I thought about my time carrying the Olympic Torch during the London Olympics, and her Majestys role in those Games. The honour I felt carrying the Olympic Flame on the same day as Doreen Lawrence, passing it between representatives from the communities I have worked with tackling hate crime.
For me, the Queen has always represented something good about our country, upholding universal human values and behaviours (sometimes referred to as British values but they are not unqiue to us) that are shared by decent people across all nations.
She was Cool Britainia, she was the London Olympics, she was the inclusive Jubilee which many celebrated earlier this year – during which a contingent of LGBT+ members celebrating the 50th anniversary of Pride in London were included. In many ways she has been a near-perfect role model of everything a good leader should be.

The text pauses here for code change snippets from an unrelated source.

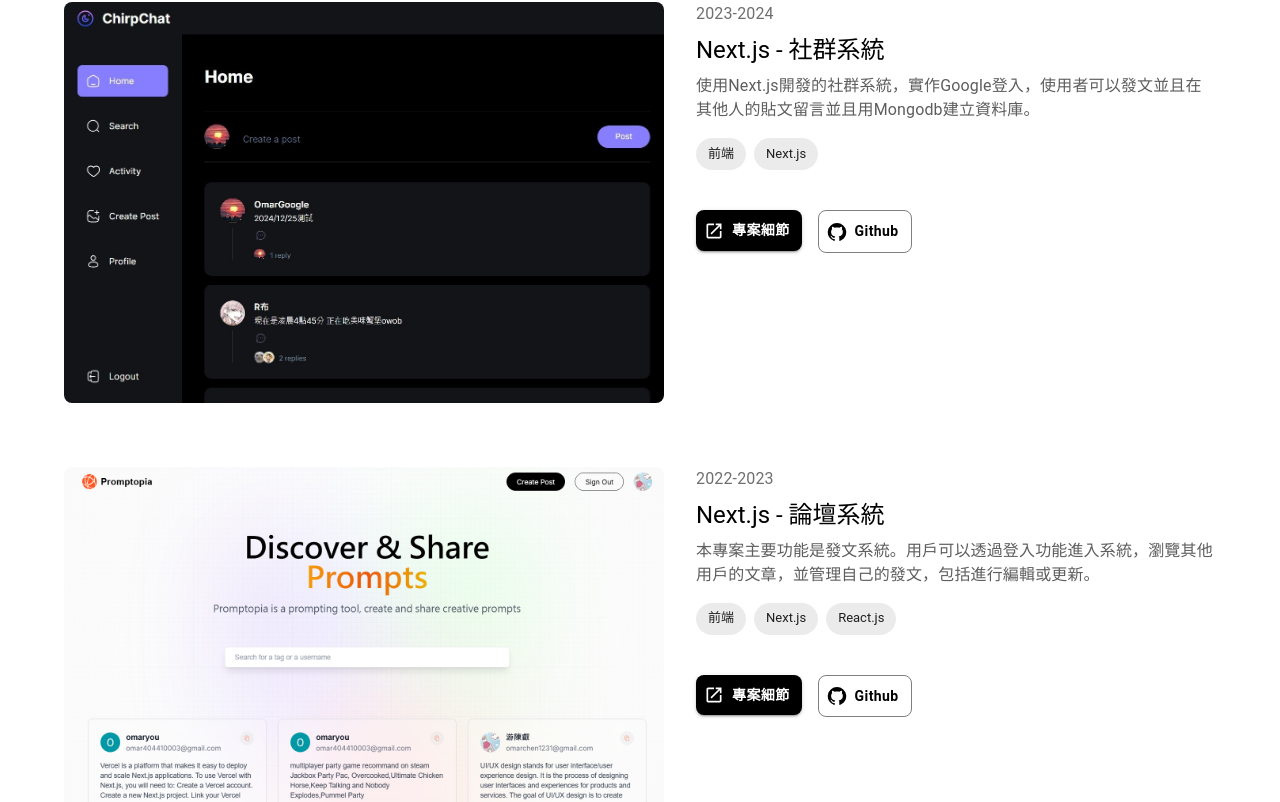
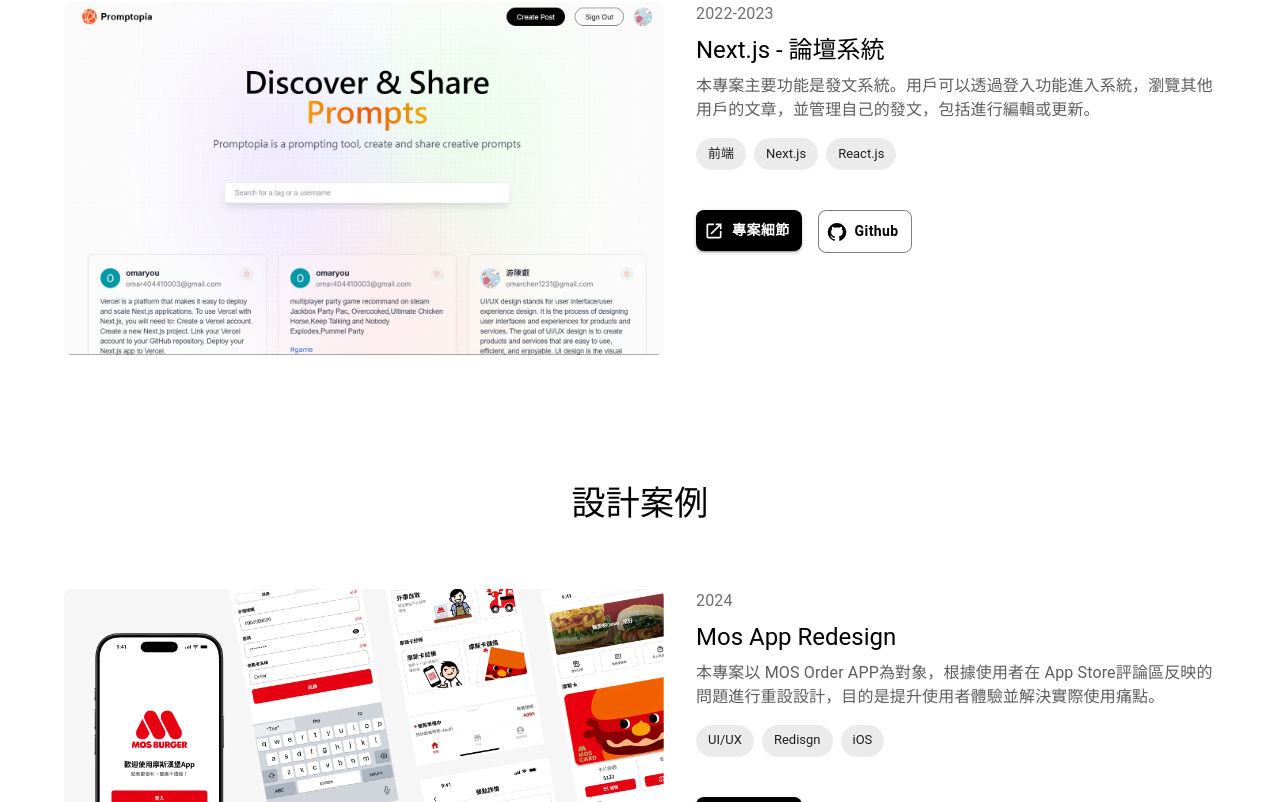
Before and after one commit to omar2245/portfolio, a Next.js app: page /portfolio in a window 1280 px wide. Shown: the part 1898-2700 px from the top of the page. Built offline with nearby package versions, Linux system fonts and the light colour scheme.

Commit message:
Update page.js

```diff
--- a/src/app/portfolio/page.js
+++ b/src/app/portfolio/page.js
@@ -131,17 +131,6 @@
             githubLink="https://github.com/omar2245/social-media"
           />
           <ProjectCard
-            time={"2023-2024"}
-            imgSrc={"/asset/threads.jpeg"}
-            title={"Next.js - 社群系統"}
-            content={
-              "使用Next.js開發的社群系統，實作Google登入，使用者可以發文並且在其他人的貼文留言並且用Mongodb建立資料庫。"
-            }
-            tags={["前端", "Next.js"]}
-            link="https://chirpchat-p8idegidq-omar2245.vercel.app/"
-            githubLink="https://github.com/omar2245/ChirpChat"
-          />
-          <ProjectCard
             time={"2022-2023"}
             imgSrc={"/asset/promptopia.png"}
             title={"Next.js - 論壇系統"}
```
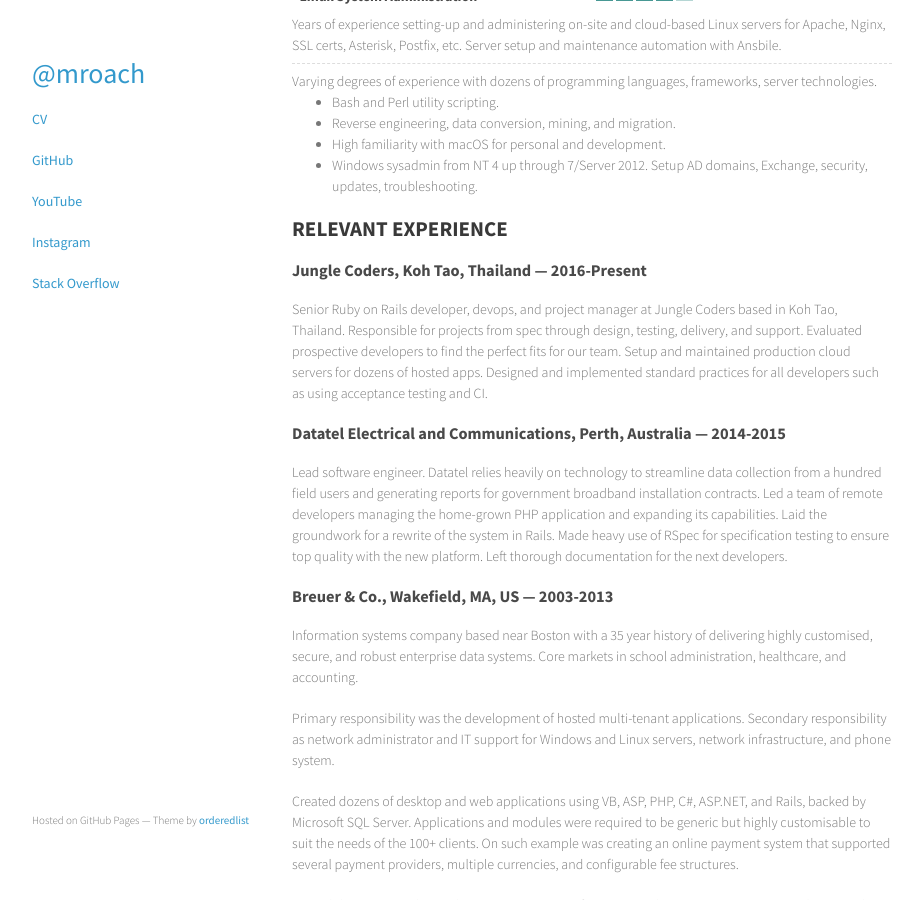
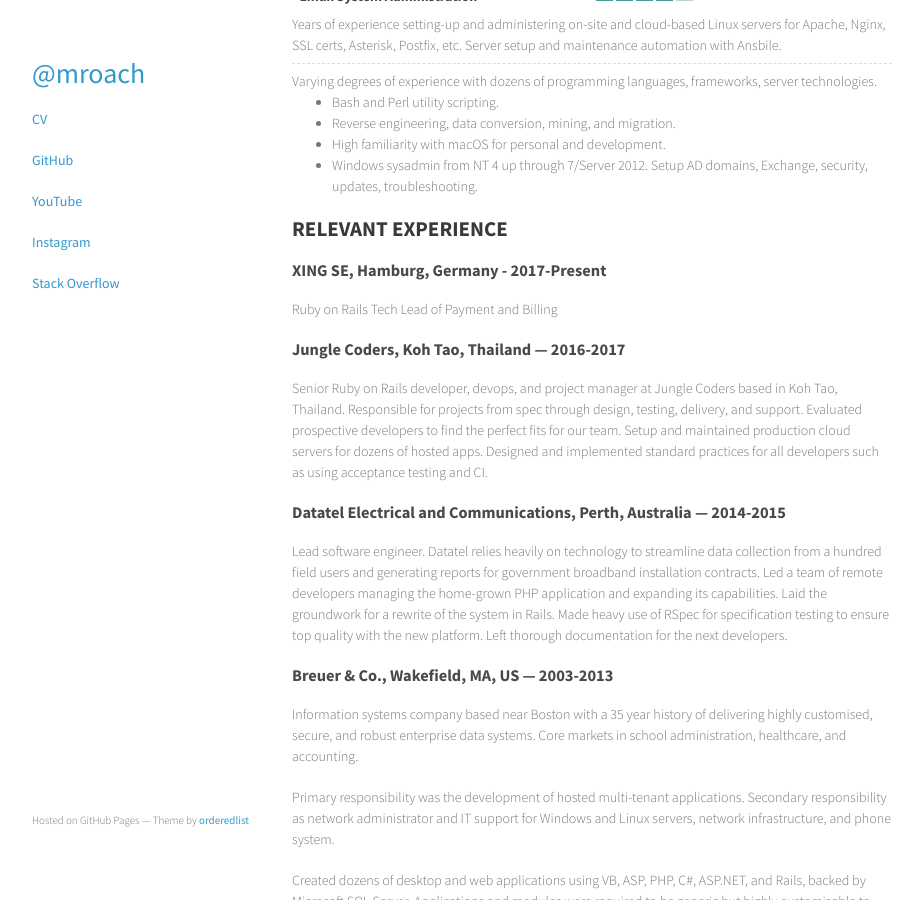
Before and after one commit to mroach/mroach.github.io, a Jekyll site: the page built from cv.html, in a window 1280 px wide and 900 px high, scrolled down 958 px. Shown: the whole window, without its empty margins (178-1101 px from the left). Built offline with Jekyll 4.4.1, drawn with Linux system fonts in a browser that asks for light colours; nearby versions of some CDN libraries; some of the changed text lies outside the part shown.

Commit message:
Remove phone, update jobs

```diff
--- a/cv.html
+++ b/cv.html
@@ -22,10 +22,6 @@
     <h1>Michael Roach</h1>
     <div class="info-line">Full-stack Developer &middot; SysAdmin &middot; Scuba Diving Instructor</div>
     <div class="email"><a href="mailto:cv@mroach.com">cv@mroach.com</a></div>
-    <div class="phone">
-      <a href="tel:+19784572559">+1 978 457 2559</a>
-      <a href="tel:+6585474988">+65 8547 4988</a>
-    </div>
     <div class="socials">
       <span><i class="fa fa-github"></i> <a href="https://github.com/mroach">mroach</a></span>
       <span><i class="fa fa-stack-overflow"></i> <a href="http://stackoverflow.com/users/642978/mroach">mroach</a></span>
@@ -135,7 +131,10 @@
   <div class="page-break"></div>
 
   <h2>Relevant Experience</h2>
-  <h3>Jungle Coders, Koh Tao, Thailand — 2016-Present</h3>
+  <h3>XING SE, Hamburg, Germany - 2017-Present</h3>
+  <p>Ruby on Rails Tech Lead of Payment and Billing</p>
+
+  <h3>Jungle Coders, Koh Tao, Thailand — 2016-2017</h3>
   <p>
     Senior Ruby on Rails developer, devops, and project manager at Jungle Coders based in Koh Tao, Thailand.
     Responsible for projects from spec through design, testing, delivery, and support.
```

Now, Queen Elizabeth has made her final journey from London to Windsor were she will be buried by, and alongside her love ones.
I understand that not everyone shares my feelings about the Queen, or indeed the Monarchy.
But I do hope that following her example, we can explore ways to overcome our differences, to bring an end to hate and prejudice within our communities, and plot a way forward in peace together.
- Welcome by Mark Healey
- Newsletter contents
17-24-30 National Hate Crime Awareness Week CIO Updates
- Act of Hope and Remembrance for those affected by Hate Crime.
- Free Resources for 300 London-based organisations
- Free PDF NatioanlHCAW Resources
- We need volunteers in London
- NationalHCAW Resource Collection Days
- Appeal for Statements of Support 2022
- Some Statements of Support we have received.
- UK Hate Crime Network group on Linkedin
- On Your Side.
- 17-24-30 NationalHCAW Linktree